AIM OF THE TASK: What is the number of lines in the data holding the word "states"? Give that number by itself.

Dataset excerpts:

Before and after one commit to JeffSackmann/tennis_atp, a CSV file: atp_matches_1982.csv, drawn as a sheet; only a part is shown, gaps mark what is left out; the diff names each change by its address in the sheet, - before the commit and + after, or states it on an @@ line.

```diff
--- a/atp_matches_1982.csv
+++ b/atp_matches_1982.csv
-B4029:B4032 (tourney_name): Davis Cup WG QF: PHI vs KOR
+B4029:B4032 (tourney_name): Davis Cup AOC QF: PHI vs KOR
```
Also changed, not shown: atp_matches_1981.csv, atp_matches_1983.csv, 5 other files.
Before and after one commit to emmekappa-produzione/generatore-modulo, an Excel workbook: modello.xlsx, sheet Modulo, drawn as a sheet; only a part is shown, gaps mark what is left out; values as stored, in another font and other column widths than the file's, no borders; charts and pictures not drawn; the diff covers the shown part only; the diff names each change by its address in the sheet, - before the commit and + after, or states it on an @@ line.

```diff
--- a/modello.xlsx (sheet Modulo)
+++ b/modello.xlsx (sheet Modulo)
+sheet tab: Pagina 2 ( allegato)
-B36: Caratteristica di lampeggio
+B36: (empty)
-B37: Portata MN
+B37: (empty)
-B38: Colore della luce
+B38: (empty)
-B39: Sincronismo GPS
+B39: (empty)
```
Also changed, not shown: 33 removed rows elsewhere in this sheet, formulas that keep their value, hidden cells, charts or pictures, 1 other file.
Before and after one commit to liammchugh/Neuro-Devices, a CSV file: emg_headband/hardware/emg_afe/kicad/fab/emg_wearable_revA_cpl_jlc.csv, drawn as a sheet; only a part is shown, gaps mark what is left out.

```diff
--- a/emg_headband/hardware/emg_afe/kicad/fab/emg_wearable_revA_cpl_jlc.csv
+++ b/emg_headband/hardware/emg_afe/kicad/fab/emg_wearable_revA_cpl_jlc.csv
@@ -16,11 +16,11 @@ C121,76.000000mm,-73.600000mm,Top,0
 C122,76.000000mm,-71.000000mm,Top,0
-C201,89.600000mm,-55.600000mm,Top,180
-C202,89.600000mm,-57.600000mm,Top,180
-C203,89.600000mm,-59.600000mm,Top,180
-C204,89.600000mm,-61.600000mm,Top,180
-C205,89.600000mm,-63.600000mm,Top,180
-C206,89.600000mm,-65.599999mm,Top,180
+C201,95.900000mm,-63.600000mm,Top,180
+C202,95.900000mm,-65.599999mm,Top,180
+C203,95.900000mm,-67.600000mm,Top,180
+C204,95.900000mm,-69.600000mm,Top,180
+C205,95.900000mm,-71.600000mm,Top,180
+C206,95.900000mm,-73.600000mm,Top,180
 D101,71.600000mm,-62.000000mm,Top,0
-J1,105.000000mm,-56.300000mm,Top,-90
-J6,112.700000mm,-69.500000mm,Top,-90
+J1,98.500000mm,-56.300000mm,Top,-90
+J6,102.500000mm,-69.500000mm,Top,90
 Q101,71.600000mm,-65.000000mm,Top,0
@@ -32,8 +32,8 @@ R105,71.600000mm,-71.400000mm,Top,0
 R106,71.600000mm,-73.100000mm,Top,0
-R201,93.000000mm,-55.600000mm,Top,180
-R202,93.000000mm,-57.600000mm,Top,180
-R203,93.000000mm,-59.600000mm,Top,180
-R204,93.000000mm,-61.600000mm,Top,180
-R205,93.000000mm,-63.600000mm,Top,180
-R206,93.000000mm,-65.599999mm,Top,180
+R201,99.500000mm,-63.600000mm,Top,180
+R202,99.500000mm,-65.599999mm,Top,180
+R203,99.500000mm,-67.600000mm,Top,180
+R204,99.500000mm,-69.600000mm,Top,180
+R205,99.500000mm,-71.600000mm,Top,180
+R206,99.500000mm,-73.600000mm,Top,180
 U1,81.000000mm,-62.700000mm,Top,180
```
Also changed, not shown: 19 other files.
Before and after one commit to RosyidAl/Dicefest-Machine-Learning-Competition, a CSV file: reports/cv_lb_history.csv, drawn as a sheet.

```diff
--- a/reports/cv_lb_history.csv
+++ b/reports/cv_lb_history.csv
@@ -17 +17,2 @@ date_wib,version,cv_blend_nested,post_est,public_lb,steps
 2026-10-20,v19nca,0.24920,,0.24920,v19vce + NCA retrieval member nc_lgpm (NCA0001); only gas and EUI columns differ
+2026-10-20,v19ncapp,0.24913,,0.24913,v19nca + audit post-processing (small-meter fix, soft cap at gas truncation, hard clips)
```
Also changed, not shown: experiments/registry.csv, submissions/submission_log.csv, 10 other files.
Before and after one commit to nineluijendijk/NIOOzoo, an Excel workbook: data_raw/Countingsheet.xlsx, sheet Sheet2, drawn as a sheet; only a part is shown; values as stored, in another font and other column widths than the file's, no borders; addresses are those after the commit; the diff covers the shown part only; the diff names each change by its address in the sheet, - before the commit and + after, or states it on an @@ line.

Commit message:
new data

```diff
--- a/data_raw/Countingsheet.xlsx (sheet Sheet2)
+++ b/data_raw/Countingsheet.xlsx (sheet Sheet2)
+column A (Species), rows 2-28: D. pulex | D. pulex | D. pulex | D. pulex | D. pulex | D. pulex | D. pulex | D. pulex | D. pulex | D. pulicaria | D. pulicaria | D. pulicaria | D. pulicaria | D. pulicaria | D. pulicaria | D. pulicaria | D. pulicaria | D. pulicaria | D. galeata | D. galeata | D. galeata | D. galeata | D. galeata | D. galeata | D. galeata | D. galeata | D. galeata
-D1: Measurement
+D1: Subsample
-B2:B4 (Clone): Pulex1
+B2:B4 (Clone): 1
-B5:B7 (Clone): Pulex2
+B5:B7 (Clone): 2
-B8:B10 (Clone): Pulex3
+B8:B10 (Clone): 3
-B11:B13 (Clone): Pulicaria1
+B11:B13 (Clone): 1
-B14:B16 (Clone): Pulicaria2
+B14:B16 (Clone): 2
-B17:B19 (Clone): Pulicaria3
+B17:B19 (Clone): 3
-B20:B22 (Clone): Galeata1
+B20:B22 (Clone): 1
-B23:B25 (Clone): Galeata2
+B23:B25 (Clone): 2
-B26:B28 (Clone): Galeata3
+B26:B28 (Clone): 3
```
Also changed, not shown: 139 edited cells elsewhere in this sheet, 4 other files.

EXPECTED ANSWER: 3